2) Roly Porter ~ Third Law (Tri Angle)
Perfect stillness. Absolute zero. There’s an alternative interpretation to be made regarding Third Law in which the music is meant as anti-cinematic, anti-descriptive – if the title refers to the third law of thermodynamics, in which the movement of energy stops entirely at 0 degrees Kelvin, motionlessness becomes key. Sure enough, the titles of the pieces indicate some action taking place, but if absolute zero is unattainable in practice (let alone in nature) and entropy is the norm, a tension in which these actions are frozen arises: they are almost unmovable images that bleed sound, that ever-so-slowly break and pull apart, dying across millions of years like stars. That’s not to say that it’s a slow album, but that its greatness relies on structures in tension, of drones that turn into ambience that sometimes lets beats take place – only do stars continually explode and unleash massive energies in an environment where everything else freezes to death or needs an atmosphere to keep it safe from stillness. Third Law pushes electronic music to the edge by bringing to the fore its inherent opposition to that which is unmovable. (David Murrieta)

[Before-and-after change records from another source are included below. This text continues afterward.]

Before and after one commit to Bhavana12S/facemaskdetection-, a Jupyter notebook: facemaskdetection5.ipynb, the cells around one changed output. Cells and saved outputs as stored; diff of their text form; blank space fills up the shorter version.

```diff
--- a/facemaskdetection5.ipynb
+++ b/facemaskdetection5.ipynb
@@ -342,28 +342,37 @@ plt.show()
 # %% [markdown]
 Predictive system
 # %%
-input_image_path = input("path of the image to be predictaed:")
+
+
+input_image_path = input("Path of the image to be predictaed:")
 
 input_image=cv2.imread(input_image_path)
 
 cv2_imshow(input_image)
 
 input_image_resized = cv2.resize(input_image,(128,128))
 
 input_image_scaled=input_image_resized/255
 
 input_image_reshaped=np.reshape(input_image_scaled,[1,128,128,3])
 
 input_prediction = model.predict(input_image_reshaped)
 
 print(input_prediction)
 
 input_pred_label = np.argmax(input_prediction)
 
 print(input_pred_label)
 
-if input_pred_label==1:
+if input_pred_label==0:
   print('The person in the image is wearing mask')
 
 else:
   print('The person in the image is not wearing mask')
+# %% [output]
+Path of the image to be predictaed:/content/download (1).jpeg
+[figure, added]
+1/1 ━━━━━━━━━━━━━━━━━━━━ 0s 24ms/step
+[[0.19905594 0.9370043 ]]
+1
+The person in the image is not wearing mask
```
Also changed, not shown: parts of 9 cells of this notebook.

Review and purchase link

3) Eluvium ~ False Readings On (Temporary Residence)
Angelic tones and celestial beings run their pale, transparent fingers through False Readings On, the eighth release from Eluvium. This is reflective music for transient, temporary bodies struggling to cope – that are, in reality, on the verge of shutting down. With more of an emphasis on the electronic, Portland’s Matthew Cooper explores the self and its inner psychological workings, conflicts and associations – primarily the negative forces of fear, self-doubt and anxiety, and 2016 had a lot of that. Ambient music can be most effective in periods like these, though; when things don’t go the way they perhaps ought to, or when things are looking decidedly grim. In times of stress, ambient music is a comforter and a healer, so maybe ambient needs a frail uncertainty in the way that yin needs yang or the way that a healthy faith needs a dose of doubt: the emotional character of the music is all the stronger for it. As the operatic vocals ascend, the music takes on a spectral, flowing beauty, and it approaches its subject sensitively; its subtlety makes it all the more emotionally moving. Reverb-laced choirs and air-conditioned drones only help in developing an atmosphere of calm – it isn’t anxious at all, but it’s there in the back of the mind, fizzing like an unopened can of Coke, threatening to explode with white noise; harmony within disharmony. False Readings On has a quiet, transforming power that regenerates the soul.  (James Catchpole)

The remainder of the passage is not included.